Entries shown START

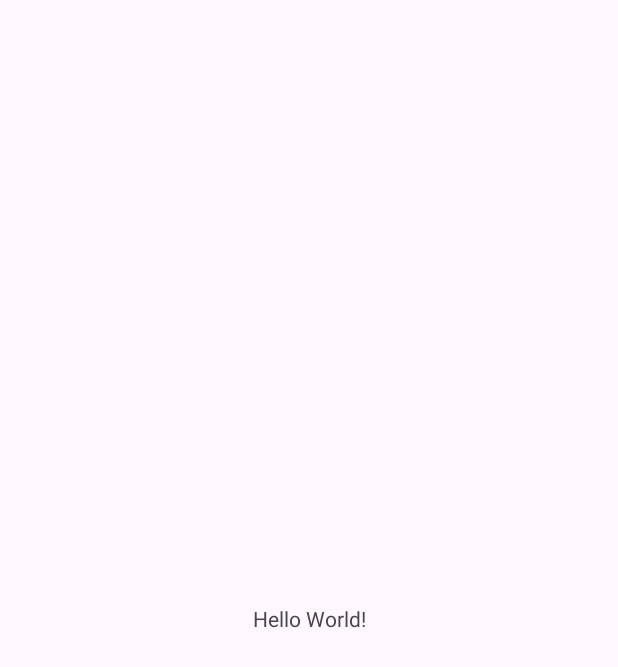
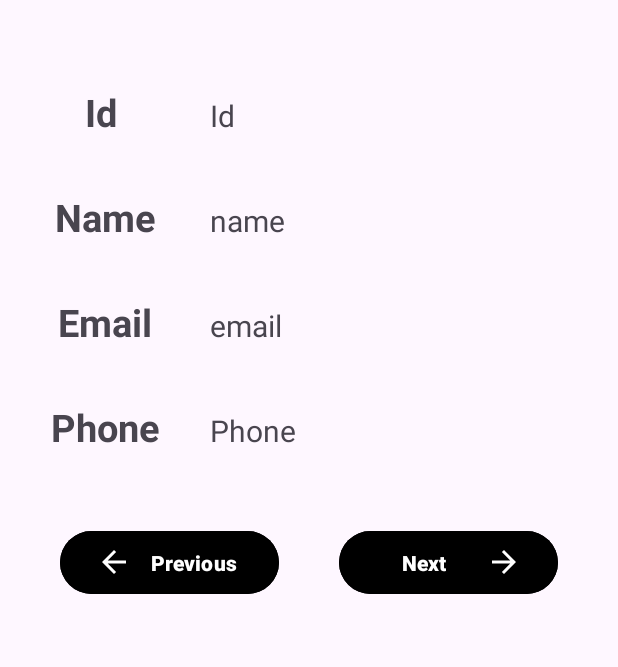
Before and after one commit to Kshitijsk29/Connecting-SQLite-Database, an Android app: the screen it shows after launch (MainActivity), on a phone screen of 412 x 824 dp. Before the commit the part shown is almost empty. Shown: the top 667 px of the screen. Run offline under Robolectric (Android 15) with nearby library versions, the phone set to English and light mode, and no system bars.

Commit message:
initial commit

```diff
--- a/app/build.gradle.kts
+++ b/app/build.gradle.kts
@@ -29,6 +29,9 @@ android {
         sourceCompatibility = JavaVersion.VERSION_1_8
         targetCompatibility = JavaVersion.VERSION_1_8
     }
+    buildFeatures{
+        viewBinding = true
+    }
 }
 
 dependencies {
--- /dev/null
+++ b/app/src/main/java/com/nextin/sqlitedatabaseapp/ContactList.java
@@ -0,0 +1,44 @@
+package com.nextin.sqlitedatabaseapp;
+
+public class ContactList {
+    int id , phone_no;
+    String name , email ;
+
+//   public ContactList(int id, int phome_no , String name, String email){
+//        this.id = id;
+//        this.name = name;
+//        this.email = email;
+//        this.phone_no = phome_no;
+//    }
+//    public void setId(int id) {
+//        this.id = id;
+//    }
+//
+//    public void setEmail(String email) {
+//        this.email = email;
+//    }
+//    public void setPhone_no(int phone_no) {
+//        this.phone_no = phone_no;
+//    }
+//
+//    public void setName(String name) {
+//        this.name = name;
+//    }
+//
+//    public int getId() {
+//        return id;
+//    }
+//
+//    public int getPhone_no() {
+//        return phone_no;
+//    }
+//
+//    public String getName() {
+//        return name;
+//    }
+//
+//    public String getEmail() {
+//        return email;
+//    }
+//
+}
--- a/app/src/main/java/com/nextin/sqlitedatabaseapp/MainActivity.java
+++ b/app/src/main/java/com/nextin/sqlitedatabaseapp/MainActivity.java
@@ -1,29 +1,58 @@
 package com.nextin.sqlitedatabaseapp;
 
 import android.os.Bundle;
+import android.util.Log;
+import android.widget.TextView;
 
 import androidx.appcompat.app.AppCompatActivity;
 
+import com.nextin.sqlitedatabaseapp.databinding.ActivityMainBinding;
+
+import java.util.ArrayList;
+
 public class MainActivity extends AppCompatActivity {
 
+
+    TextView tvName , tvId , tvEmail, tvPhone ;
+    ActivityMainBinding binding ;
     @Override
     protected void onCreate(Bundle savedInstanceState) {
         super.onCreate(savedInstanceState);
-        setContentView(R.layout.activity_main);
+        binding = ActivityMainBinding.inflate(getLayoutInflater());
+        setContentView(binding.getRoot());
 
-        try (MyDbHelper helperClass = new MyDbHelper(this)){
+        tvId = findViewById(R.id.tvId);
+        tvName = findViewById(R.id.tvName);
+        tvEmail = findViewById(R.id.tvEmail);
+        tvPhone = findViewById(R.id.tvPhone);
 
-            helperClass.addData("kshitij","kshitij@gmail.com",945632102);
-            helperClass.addData("ram","ram@gmail.com",945639102);
-            helperClass.addData("om","om@gmail.com",366874521);
-            helperClass.addData("veer","veer@gmail.com",658741260);
-            helperClass.addData("rahul","rahul@gmail.com",945632102);
-            helperClass.addData("raj","raj@gmail.com",569874123);
-            helperClass.addData("radha","radha@gmail.com",945632102);
-            helperClass.addData("rishi","rishi@gmail.com",945632102);
-            helperClass.addData("kavi","kavi@gmail.com",852147306);
-            helperClass.addData("pooja","pooja@gmail.com",741203698);
+        try (MyDbHelper helperClass = new MyDbHelper(this)) {
+
+//            helperClass.addData("kshitij","kshitij@gmail.com",945632102);
+//            helperClass.addData("ram","ram@gmail.com",945639102);
+//            helperClass.addData("om","om@gmail.com",366874521);
+//            helperClass.addData("veer","veer@gmail.com",658741260);
+//            helperClass.addData("rahul","rahul@gmail.com",945632102);
+//            helperClass.addData("raj","raj@gmail.com",569874123);
+//            helperClass.addData("radha","radha@gmail.com",945632102);
+//            helperClass.addData("rishi","rishi@gmail.com",945632102);
+//            helperClass.addData("kavi","kavi@gmail.com",852147306);
+//            helperClass.addData("pooja","pooja@gmail.com",741203698);
+
+
+            ArrayList<ContactList> arrContacts = helperClass.fetchData();
+
+
+            for (int i = 0; i < arrContacts.size(); i++) {
+
+                Log.i("Contact List" ,"id :" +arrContacts.get(i).id+ ", name " +
+
+                        ":"+arrContacts.get(i).name+" , email :"+arrContacts.get(i).email+ " , phone : "+arrContacts.get(i).phone_no);
+
+            }
+
 
         }
     }
+
 }
--- a/app/src/main/java/com/nextin/sqlitedatabaseapp/MyDbHelper.java
+++ b/app/src/main/java/com/nextin/sqlitedatabaseapp/MyDbHelper.java
@@ -2,15 +2,15 @@ package com.nextin.sqlitedatabaseapp;
 
 import android.content.ContentValues;
 import android.content.Context;
+import android.database.Cursor;
 import android.database.sqlite.SQLiteDatabase;
 import android.database.sqlite.SQLiteOpenHelper;
 
+import java.util.ArrayList;
 
 public class MyDbHelper extends SQLiteOpenHelper {
-
     private static final String DATABASE_NAME = "ContactDB";
     private static final int VERSION = 1;
-
     private static final  String TABLE_NAME = "contacts";
     private static final  String COLUMN_ONE_NAME = "name";
     private static final  String COLUMN_TWO_EMAIL = "email";
@@ -35,13 +35,11 @@ public class MyDbHelper extends SQLiteOpenHelper {
 
 
     }
-
     @Override
     public void onUpgrade(SQLiteDatabase db, int oldVersion, int newVersion) {
 
         db.execSQL(" DROP TABLE IF EXISTS "+TABLE_NAME);
     }
-
 
     public void addData(String name , String email , int phone){
 
@@ -53,7 +51,31 @@ public class MyDbHelper extends SQLiteOpenHelper {
          values.put(COLUMN_FOUR_PHONE_NO, phone);
 
          database.insert(TABLE_NAME, null, values);
+    }
 
+
+    public ArrayList<ContactList> fetchData(){
+
+        SQLiteDatabase database = this.getReadableDatabase();
+
+       Cursor cursor = database.rawQuery(" Select * from "+TABLE_NAME ,
+               null);
+
+       ArrayList<ContactList> arrayList = new ArrayList<>();
+
+       while(cursor.moveToNext()){
+
+           ContactList conList = new ContactList();
+
+           conList.id = cursor.getInt(0);
+           conList.name = cursor.getString(1);
+           conList.email = cursor.getString(2);
+           conList.phone_no = cursor.getInt(3);
+
+           arrayList.add(conList);
+
+       }
+        return arrayList;
     }
 
 }
--- /dev/null
+++ b/app/src/main/res/drawable/baseline_arrow_back_24.xml
@@ -0,0 +1,5 @@
+<vector xmlns:android="http://schemas.android.com/apk/res/android" android:autoMirrored="true" android:height="24dp" android:tint="#FFFFFF" android:viewportHeight="24" android:viewportWidth="24" android:width="24dp">
+
+    <path android:fillColor="@android:color/white" android:pathData="M20,11H7.83l5.59,-5.59L12,4l-8,8 8,8 1.41,-1.41L7.83,13H20v-2z"/>
+
+</vector>
--- /dev/null
+++ b/app/src/main/res/drawable/baseline_arrow_forward_24.xml
@@ -0,0 +1,5 @@
+<vector xmlns:android="http://schemas.android.com/apk/res/android" android:autoMirrored="true" android:height="24dp" android:tint="#FFFFFF" android:viewportHeight="24" android:viewportWidth="24" android:width="24dp">
+
+    <path android:fillColor="@android:color/white" android:pathData="M12,4l-1.41,1.41L16.17,11H4v2h12.17l-5.58,5.59L12,20l8,-8z"/>
+
+</vector>
--- a/app/src/main/res/layout/activity_main.xml
+++ b/app/src/main/res/layout/activity_main.xml
@@ -1,19 +1,177 @@
 <?xml version="1.0" encoding="utf-8"?>
-<androidx.constraintlayout.widget.ConstraintLayout xmlns:android="http://schemas.android.com/apk/res/android"
+<LinearLayout xmlns:android="http://schemas.android.com/apk/res/android"
     xmlns:app="http://schemas.android.com/apk/res-auto"
     xmlns:tools="http://schemas.android.com/tools"
     android:id="@+id/main"
     android:layout_width="match_parent"
     android:layout_height="match_parent"
+    android:orientation="vertical"
     tools:context=".MainActivity">
 
-    <TextView
+
+
+<LinearLayout
+    android:layout_width="match_parent"
+    android:layout_height="wrap_content"
+    android:orientation="vertical">
+
+    <LinearLayout
         android:layout_width="wrap_content"
         android:layout_height="wrap_content"
-        android:text="Hello World!"
-        app:layout_constraintBottom_toBottomOf="parent"
-        app:layout_constraintEnd_toEndOf="parent"
-        app:layout_constraintStart_toStartOf="parent"
-        app:layout_constraintTop_toTopOf="parent" />
+        android:orientation="horizontal"
+        android:layout_marginTop="50dp"
+        android:layout_marginStart="20dp"
+        >
 
-</androidx.constraintlayout.widget.ConstraintLayout>
+        <TextView
+            android:layout_width="100dp"
+            android:layout_height="50dp"
+
+            android:text="Id "
+            android:textStyle="bold"
+            android:textSize="25sp"
+            android:layout_marginEnd="10dp"
+            android:gravity="center"
+            />
+        <TextView
+            android:id="@+id/tvId"
+            android:layout_width="wrap_content"
+            android:layout_height="50dp"
+            android:text="Id "
+            android:textStyle="normal"
+            android:textSize="20sp"
+            android:layout_marginStart="10dp"
+            android:gravity="center"
+            />
+
+    </LinearLayout>
+
+    <LinearLayout
+        android:layout_width="wrap_content"
+        android:layout_height="wrap_content"
+        android:orientation="horizontal"
+        android:layout_marginTop="20dp"
+        android:layout_marginStart="20dp"
+        >
+
+        <TextView
+            android:layout_width="100dp"
+            android:layout_height="50dp"
+
+            android:text="Name"
+            android:textStyle="bold"
+            android:textSize="25sp"
+            android:layout_marginEnd="10dp"
+            android:gravity="center"
+            />
+        <TextView
+            android:id="@+id/tvName"
+            android:layout_width="wrap_content"
+            android:layout_height="50dp"
+            android:text="name"
+            android:textStyle="normal"
+            android:textSize="20sp"
+            android:layout_marginStart="10dp"
+            android:gravity="center"
+            />
+
+    </LinearLayout>
+
+    <LinearLayout
+        android:layout_width="wrap_content"
+        android:layout_height="wrap_content"
+        android:orientation="horizontal"
+        android:layout_marginTop="20dp"
+        android:layout_marginStart="20dp"
+        >
+
+        <TextView
+            android:layout_width="100dp"
+            android:layout_height="50dp"
+
+            android:text="Email"
+            android:textStyle="bold"
+            android:textSize="25sp"
+            android:layout_marginEnd="10dp"
+            android:gravity="center"
+            />
+        <TextView
+            android:id="@+id/tvEmail"
+            android:layout_width="wrap_content"
+            android:layout_height="50dp"
+            android:text="email"
+            android:textStyle="normal"
+            android:textSize="20sp"
+            android:layout_marginStart="10dp"
+            android:gravity="center"
+            />
+
+    </LinearLayout>
+
+    <LinearLayout
+        android:layout_width="wrap_content"
+        android:layout_height="wrap_content"
+        android:orientation="horizontal"
+        android:layout_marginTop="20dp"
+        android:layout_marginStart="20dp"
+        >
+
+        <TextView
+            android:layout_width="100dp"
+            android:layout_height="50dp"
+
+            android:text="Phone"
+            android:textStyle="bold"
+            android:textSize="25sp"
+            android:layout_marginEnd="10dp"
+            android:gravity="center"
+            />
+        <TextView
+            android:id="@+id/tvPhone"
+            android:layout_width="wrap_content"
+            android:layout_height="50dp"
+            android:text="Phone"
+            android:textStyle="normal"
+            android:textSize="20sp"
+            android:layout_marginStart="10dp"
+            android:gravity="center"
+            />
+
+    </LinearLayout>
+
+
+</LinearLayout>
+
+    <LinearLayout
+        android:layout_width="match_parent"
+        android:layout_height="wrap_content"
+        android:orientation="horizontal"
+        android:layout_marginTop="40dp"
+        android:gravity="center">
+
+        <Button
+            android:id="@+id/btnPrevious"
+            android:layout_width="100dp"
+            android:layout_height="50dp"
+            android:layout_weight="1"
+            android:backgroundTint="@color/black"
+            android:text="Previous"
+            android:layout_marginStart="40dp"
+            android:layout_marginEnd="20dp"
+            android:drawableLeft="@drawable/baseline_arrow_back_24"
+            android:textStyle="bold" />
+
+        <Button
+            android:id="@+id/btnNext"
+            android:layout_width="100dp"
+            android:layout_height="50dp"
+            android:layout_weight="1"
+            android:layout_marginEnd="40dp"
+            android:layout_marginStart="20dp"
+            android:backgroundTint="@color/black"
+            android:drawableEnd="@drawable/baseline_arrow_forward_24"
+            android:text="Next"
+            android:textStyle="bold" />
+    </LinearLayout>
+
+</LinearLayout>
```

Entries shown END

▸ **Directions for this task**
Out of the records above, pull the lines that include the word "tools".

▸ **Problem solution**
     xmlns:tools="http://schemas.android.com/tools"
     tools:context=".MainActivity">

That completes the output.